Russia threatened to pull out of the United Nations brokered deal that had allowed millions of tons of Ukrainian grain to flood the world markets, helping to combat global food price increases in the face of economic downturn, for weeks now. Putin himself came out condemning the deal, stating it too heavily benefitted Western consumers at the expense of the developing world.
Russian officials went on to say that Western commitment to buy Russian agricultural products as a part of the deal fell short. And after attacks on the Russian-occupied Crimea this past week, Russia officially signaled the end of the Grain Corridor in the Black Sea this past weekend.
What It Means
United Nations officials and grain traders alike feared the end of the Grain Corridor, as the stated declassifications could make cargo ships a target of Russian military. Earlier this week, in fact, Moscow threatened to board ships that didn’t specifically receive Russian permission to leave Ukrainian ports.
However, nearly a week into this new normal, shippers have yet to be deterred by Russian aggression.

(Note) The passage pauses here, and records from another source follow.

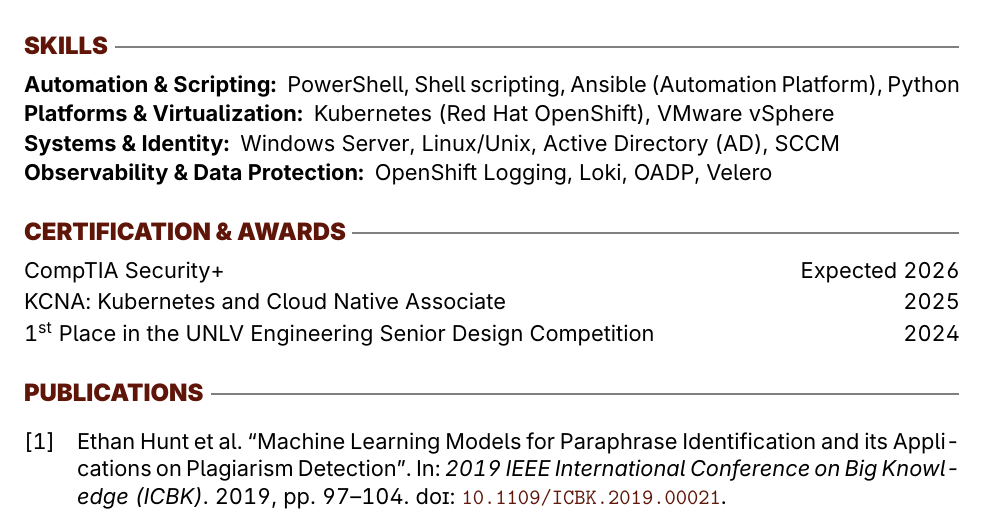
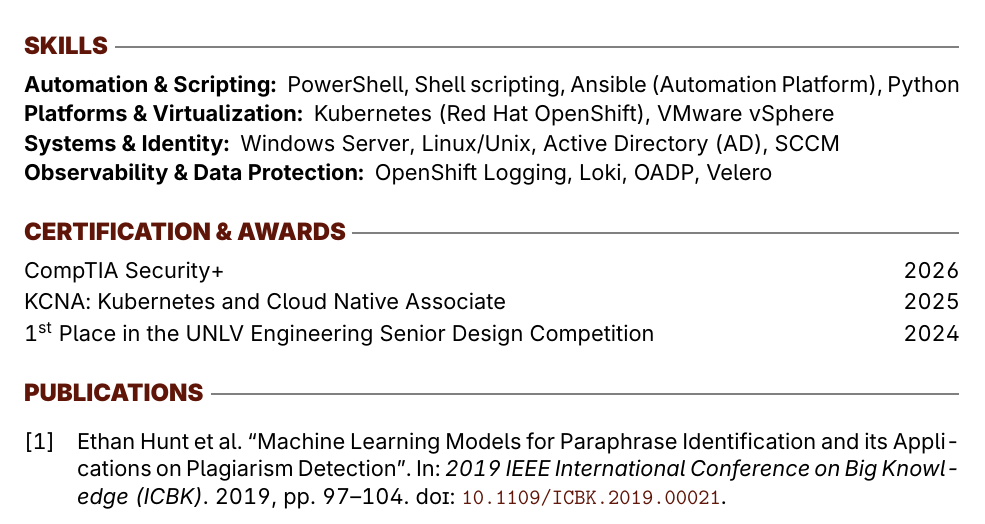
Before and after one commit to RedPenguin88/resume, a LaTeX CV (resume.tex): part of the page, cut so that both start at the same text. Compiled offline with pdfLaTeX.

Commit message:
update security+ date

```diff
--- a/resume.tex
+++ b/resume.tex
@@ -132,7 +132,7 @@
 \vspace{-0.5em}
 \begin{enumerate}[label=\null, left=0pt..0pt, itemsep=0pt]
 \parskip=0.2em
-  \item CompTIA Security+ \hfill Expected 2026
+  \item CompTIA Security+ \hfill 2026
   \item KCNA: Kubernetes and Cloud Native Associate \hfill 2025
   \item 1\textsuperscript{st} Place in the UNLV Engineering Senior Design Competition \hfill 2024
 \end{enumerate}
```
Also changed, not shown: resume.pdf.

Three ships carrying grain have left Ukrainian ports this week, which has begged some to ask questions of Russia’s true power over the international grain market. It may be much less than previously perceived, as Russia has previously been blamed for bottling up Ukrainian grain exports in an attempt to weaponize and control the global food market.

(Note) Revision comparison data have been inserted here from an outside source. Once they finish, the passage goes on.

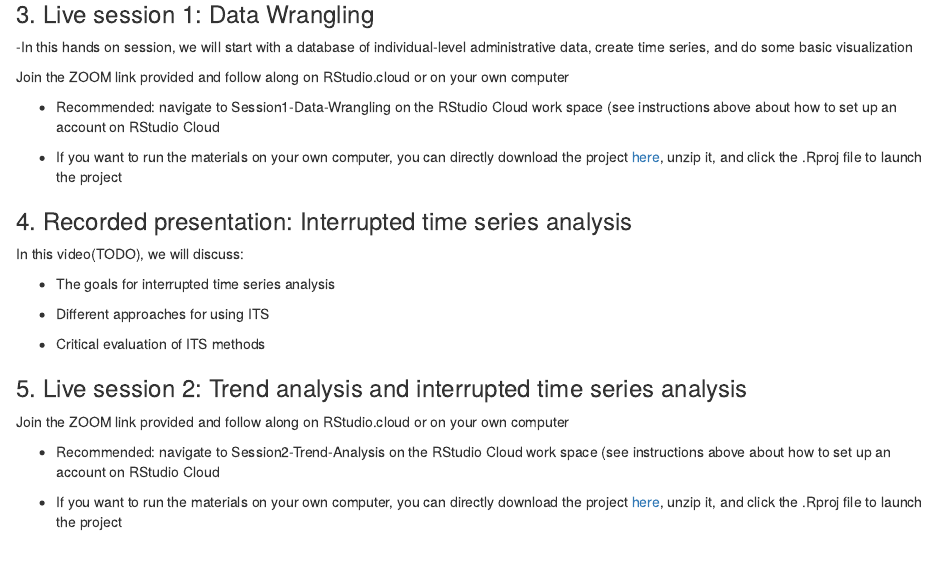
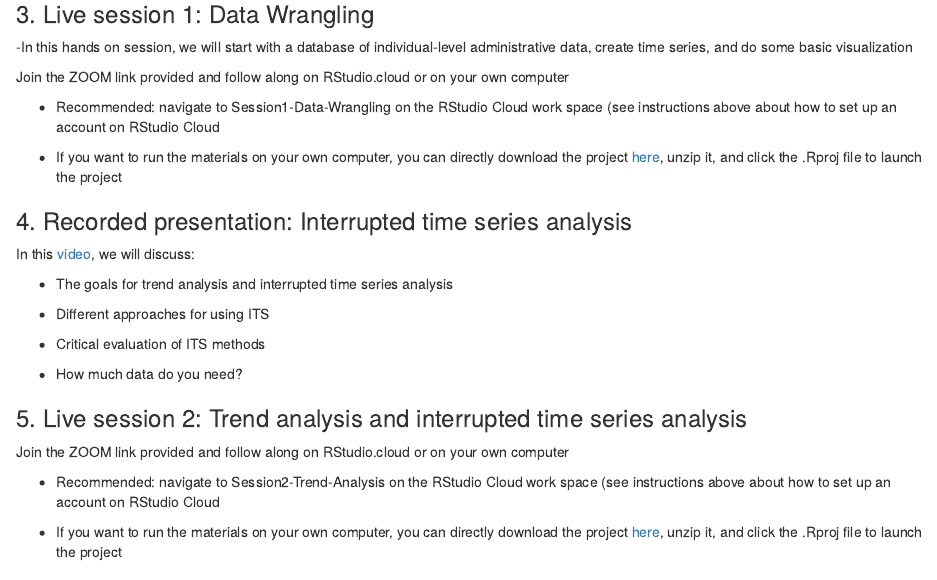
Before and after one commit to YalePublicHealthSurveillance/YaleIntroPublicHealthSurveillance.github.io, an R Markdown document (index.Rmd): the page in a window 1100 px wide, from 3010 px down. Rendered offline with R 4.5, knitr and Pandoc, with nearby package versions; drawn as R Markdown's standard HTML page in place of the format the file asks for.

Commit message:
Video 3 link and slides

```diff
--- a/index.Rmd
+++ b/index.Rmd
@@ -153,13 +153,15 @@ Join the ZOOM link provided and follow along on RStudio.cloud or on your own com
 
 ### 4. Recorded presentation: Interrupted time series analysis
 
-In this video(TODO), we will discuss:
+In this [video](https://youtu.be/rD_pTH3Lwk0), we will discuss:
 
--   The goals for interrupted time series analysis
+-   The goals for trend analysis and interrupted time series analysis
 
 -   Different approaches for using ITS
 
 -   Critical evaluation of ITS methods
+
+-   How much data do you need?
 
 ### 5. Live session 2: Trend analysis and interrupted time series analysis
 
```
Also changed, not shown: 1 other file.
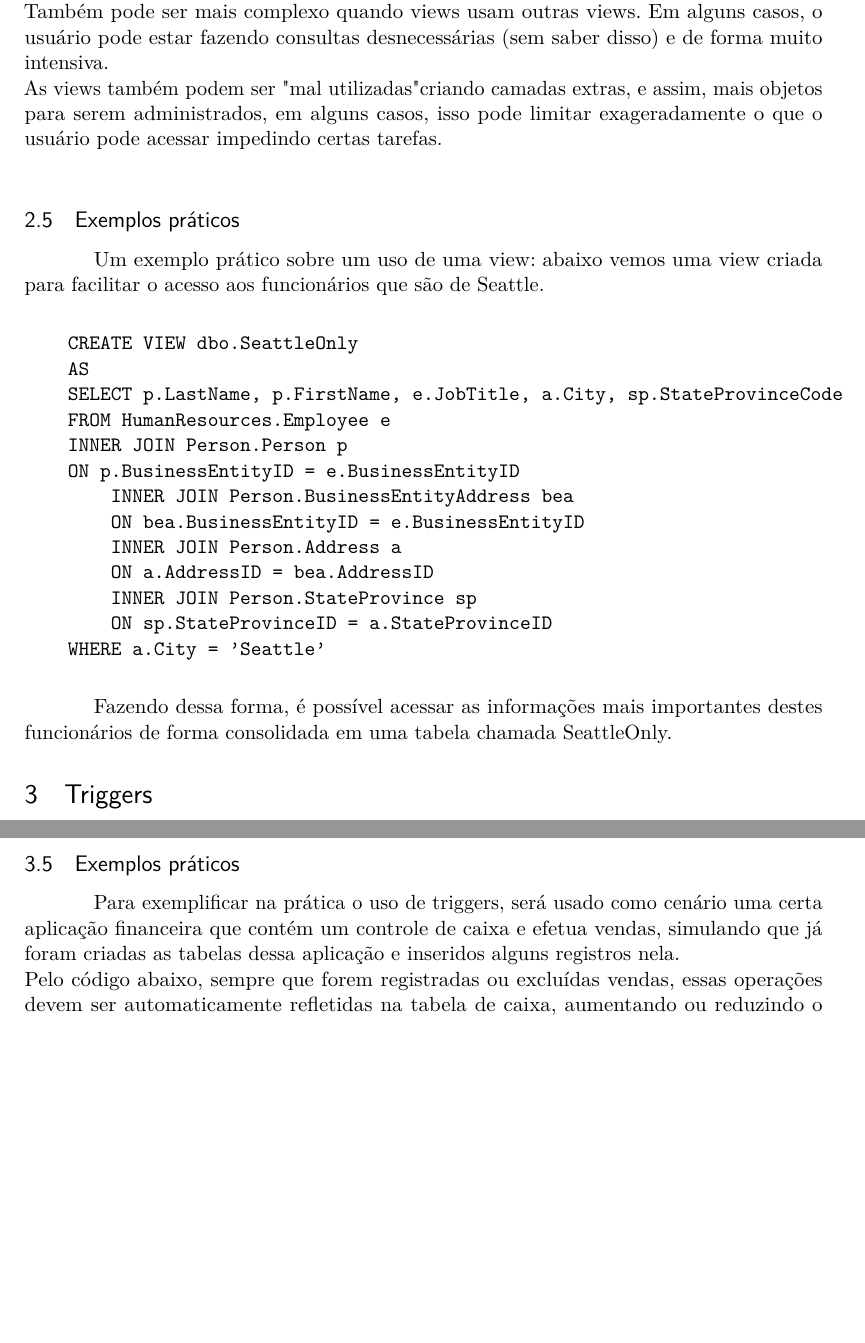
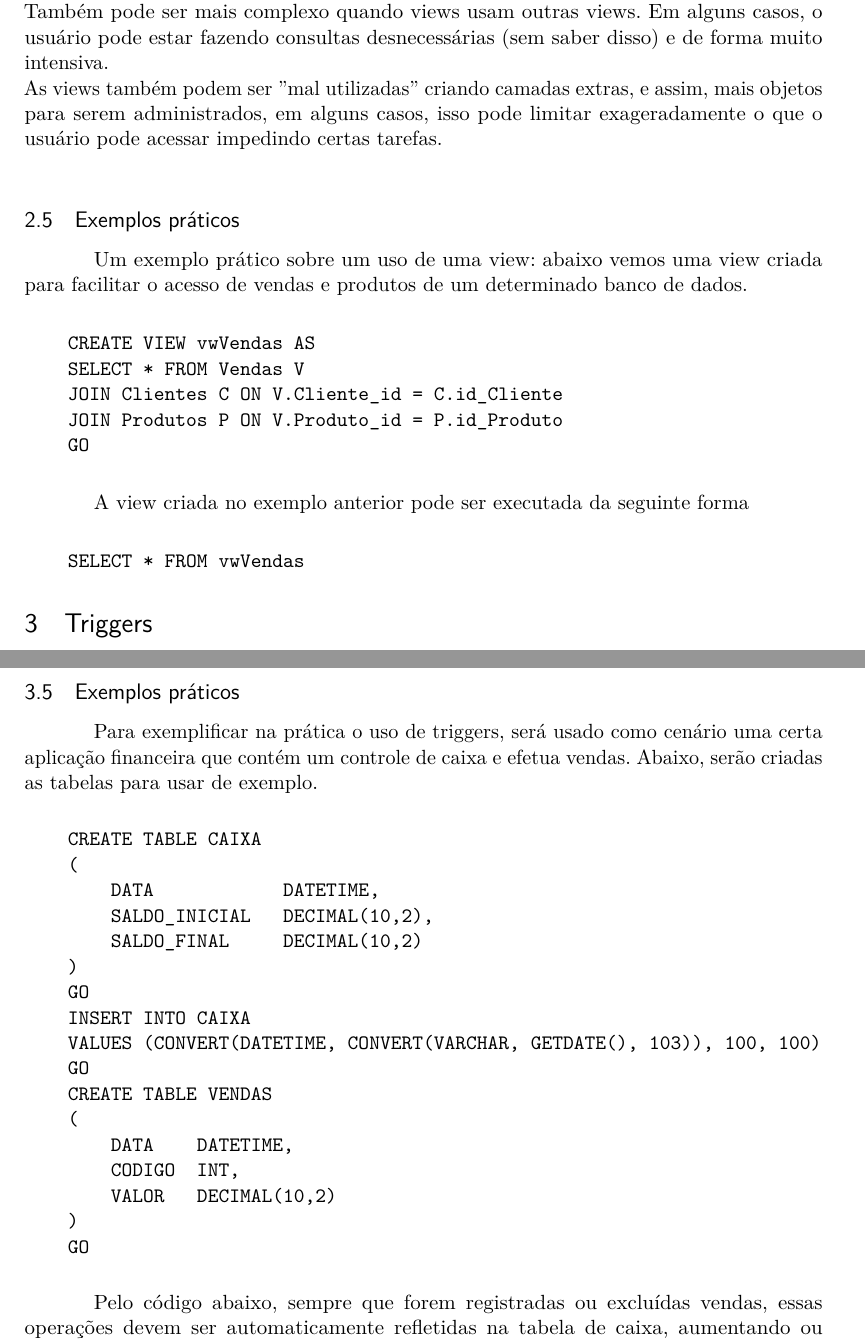
Before and after one commit to gui-bvr/artigo-cientifico-banco-de-dados, a LaTeX thesis (main.tex): two parts of pages 2 and 3 of 11, joined at a grey line, cut so that both start at the same text, the shorter picture padded with empty space. Compiled offline with pdfLaTeX.

Commit message:
Add files via upload

```diff
--- a/main.tex
+++ b/main.tex
@@ -114,29 +114,25 @@ As views podem ser usadas em casos como: criar uma restrição entre os usuário
 
 Existem alguns locais que as views não devem ser aplicadas, elas escondem uma complexidade da query, podendo enganar o desenvolvedor quanto à performance necessária para acessar determinada informação especifica. \\
 Também pode ser mais complexo quando views usam outras views. Em alguns casos, o usuário pode estar fazendo consultas desnecessárias (sem saber disso) e de forma muito intensiva. \\
-As views também podem ser "mal utilizadas" criando camadas extras, e assim, mais objetos para serem administrados, em alguns casos, isso pode limitar exageradamente o que o usuário pode acessar impedindo certas tarefas. \\
+As views também podem ser ''mal utilizadas'' criando camadas extras, e assim, mais objetos para serem administrados, em alguns casos, isso pode limitar exageradamente o que o usuário pode acessar impedindo certas tarefas. \\
 
 \subsection{Exemplos práticos}
 
-Um exemplo prático sobre um uso de uma view: abaixo vemos uma view criada para facilitar o acesso aos funcionários que são de Seattle.
+Um exemplo prático sobre um uso de uma view: abaixo vemos uma view criada para facilitar o acesso de vendas e produtos de um determinado banco de dados.
 
 \begin{verbatim}
-    CREATE VIEW dbo.SeattleOnly
-    AS
-    SELECT p.LastName, p.FirstName, e.JobTitle, a.City, sp.StateProvinceCode
-    FROM HumanResources.Employee e
-    INNER JOIN Person.Person p
-    ON p.BusinessEntityID = e.BusinessEntityID
-        INNER JOIN Person.BusinessEntityAddress bea
-        ON bea.BusinessEntityID = e.BusinessEntityID
-        INNER JOIN Person.Address a
-        ON a.AddressID = bea.AddressID
-        INNER JOIN Person.StateProvince sp
-        ON sp.StateProvinceID = a.StateProvinceID
-    WHERE a.City = 'Seattle'
+    CREATE VIEW vwVendas AS
+    SELECT * FROM Vendas V
+    JOIN Clientes C ON V.Cliente_id = C.id_Cliente
+    JOIN Produtos P ON V.Produto_id = P.id_Produto
+    GO
 \end{verbatim}
 
-Fazendo dessa forma, é possível acessar as informações mais importantes destes funcionários de forma consolidada em uma tabela chamada SeattleOnly.
+A view criada no exemplo anterior pode ser executada da seguinte forma
+
+\begin{verbatim}
+    SELECT * FROM vwVendas
+\end{verbatim}
 
 % --- Tópico: Triggers
 \section{Triggers}
@@ -163,7 +159,29 @@ Existem alguns cenários em que se deve analisar a necessidade de utilizar um tr
 
 \subsection{Exemplos práticos}
 
-Para exemplificar na prática o uso de triggers, será usado como cenário uma certa aplicação financeira que contém um controle de caixa e efetua vendas, simulando que já foram criadas as tabelas dessa aplicação e inseridos alguns registros nela. \\
+Para exemplificar na prática o uso de triggers, será usado como cenário uma certa aplicação financeira que contém um controle de caixa e efetua vendas.
+Abaixo, serão criadas as tabelas para usar de exemplo.
+
+\begin{verbatim}
+    CREATE TABLE CAIXA
+    (
+        DATA            DATETIME,
+        SALDO_INICIAL   DECIMAL(10,2),
+        SALDO_FINAL     DECIMAL(10,2)
+    )
+    GO
+    INSERT INTO CAIXA
+    VALUES (CONVERT(DATETIME, CONVERT(VARCHAR, GETDATE(), 103)), 100, 100)
+    GO
+    CREATE TABLE VENDAS
+    (
+        DATA    DATETIME,
+        CODIGO  INT,
+        VALOR   DECIMAL(10,2)
+    )
+    GO
+\end{verbatim}
+
 Pelo código abaixo, sempre que forem registradas ou excluídas vendas, essas operações devem ser automaticamente refletidas na tabela de caixa, aumentando ou reduzindo o saldo.
 
 \begin{verbatim}
```
Also changed, not shown: referencias.bib (+4 -4 lines), main.pdf, main.tex (22 more changed lines).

The continued shipment of grain from Ukraine has affected global grain prices positively. While there was a large spike in price witnessed the Monday following Russia’s announcement to pull out of the deal, prices have been modestly lower since – signaling positive movement out of Ukraine.
But going forward there could be some more dark clouds on the horizon. With the Grain Corridor open, shipping insurers have been able to guarantee cargo. But with the outside threat of Russian intervention looming, it remains to be seen if this practice will be able to continue. Only time will tell if these types of contracts will continue to be made into the future, but the shipping industry has remained resilient thus far.